According to the critical information, analytics and expertise source, 2016 was a pivotal year for the content security industry. While global Conditional Access (CA) spend fell imperceptibly – from $1.97 billion to $1.92 billion – the market’s most volatile change took the form of competitive re-alignment. Cisco’s CA revenue contracted by 17 per cent, the firm retreated from its dominant market position and NAGRA absorbed the vast majority of Cisco’s relinquished turnover. In so doing, NAGRA vaulted into the CA market’s top spot, and now controls 30 per cent of CA spend. In conjunction with Conax, another Kudelski Group security provider, the combined group entity controls 35 percent of the global CA market and leads the industry by a considerable margin.
“The content security industry is rife with competitive repositioning and strategic manoeuvring,” said Merrick Kingston, principal analyst at IHS Markit. “Ultimately, however, NAGRA’s advance is attributable to a single empirical antecedent: the firm has shown unparalleled commitment to broadening the scope and capability of its security portfolio.”
Capabilities vary in the security segment
Broadcast CA and proprietary DRM are part-and-parcel of any minimum viable security solution, but encryption alone is no longer sufficient to impede illicit, systemic re-streaming. Secure media players, forensic watermarking, piracy monitoring, and infrastructure security form the crux of an expanded, holistic approach to revenue security.
“Media companies are not foolhardy, and they’re not prepared to predicate the integrity of their business model on passive encryption alone,” Kingston added. “Although the competitive landscape can shift quickly, at the present time NAGRA alone offers an end-to-end suite comprising transmission, storage, data centre, and on-device security, as well as proprietary content tracking and proactive, piracy monitoring and takedown services. The company’s breadth of security offerings is currently unrivalled.”
Competitive positioning in the wider technology ecosystem is far less clear-cut
Security forms only part of the broader technology ecosystem that media companies and service providers require. This broader video ecosystem draws together firms with expertise in infrastructure, video processing, video experience solutions, and analytics.

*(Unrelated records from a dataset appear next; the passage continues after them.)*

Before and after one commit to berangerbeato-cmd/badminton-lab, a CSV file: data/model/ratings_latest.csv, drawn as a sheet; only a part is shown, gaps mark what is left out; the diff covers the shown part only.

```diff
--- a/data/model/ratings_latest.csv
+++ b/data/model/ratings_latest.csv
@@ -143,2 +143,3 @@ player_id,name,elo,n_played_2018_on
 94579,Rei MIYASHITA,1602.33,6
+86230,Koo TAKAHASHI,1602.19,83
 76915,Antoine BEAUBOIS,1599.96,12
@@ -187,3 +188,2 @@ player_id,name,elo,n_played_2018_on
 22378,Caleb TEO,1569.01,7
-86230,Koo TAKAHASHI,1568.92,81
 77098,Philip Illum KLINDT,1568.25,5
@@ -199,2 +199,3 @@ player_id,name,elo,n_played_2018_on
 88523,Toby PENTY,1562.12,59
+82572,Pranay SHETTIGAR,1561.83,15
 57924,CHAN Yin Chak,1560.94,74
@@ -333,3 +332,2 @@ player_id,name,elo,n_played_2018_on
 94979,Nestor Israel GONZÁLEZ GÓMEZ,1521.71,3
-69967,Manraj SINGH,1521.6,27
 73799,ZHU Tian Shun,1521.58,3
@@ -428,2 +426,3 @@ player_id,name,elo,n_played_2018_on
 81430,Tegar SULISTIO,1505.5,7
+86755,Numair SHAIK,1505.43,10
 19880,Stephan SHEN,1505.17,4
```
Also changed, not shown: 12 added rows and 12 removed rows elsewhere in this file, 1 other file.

“From an R&D perspective, tailoring spend to achieve even a modicum of product specialisation is a best-response for any firm in this industry,” advised Kingston. “There exist only so many pivots that firm can feasibly or cost-effectively execute. Moving into the network infrastructure space is a non-starter; the cost of entry, coupled with the hyper-competitive ARRIS-Cisco-Huawei oligopoly, precludes this form of diversification. However, firms with a provenance in video hardware, software, and apps have other diversification options at their disposal. The media industry is marching inexorably toward the ‘datafication’ of video operations. Among companies with a content security and video software background, few have established a competitive foothold in the analytics and predictive business-intelligence segment. Considerable first-mover advantage exists for those firms who secure an early foothold in this market,” he concluded.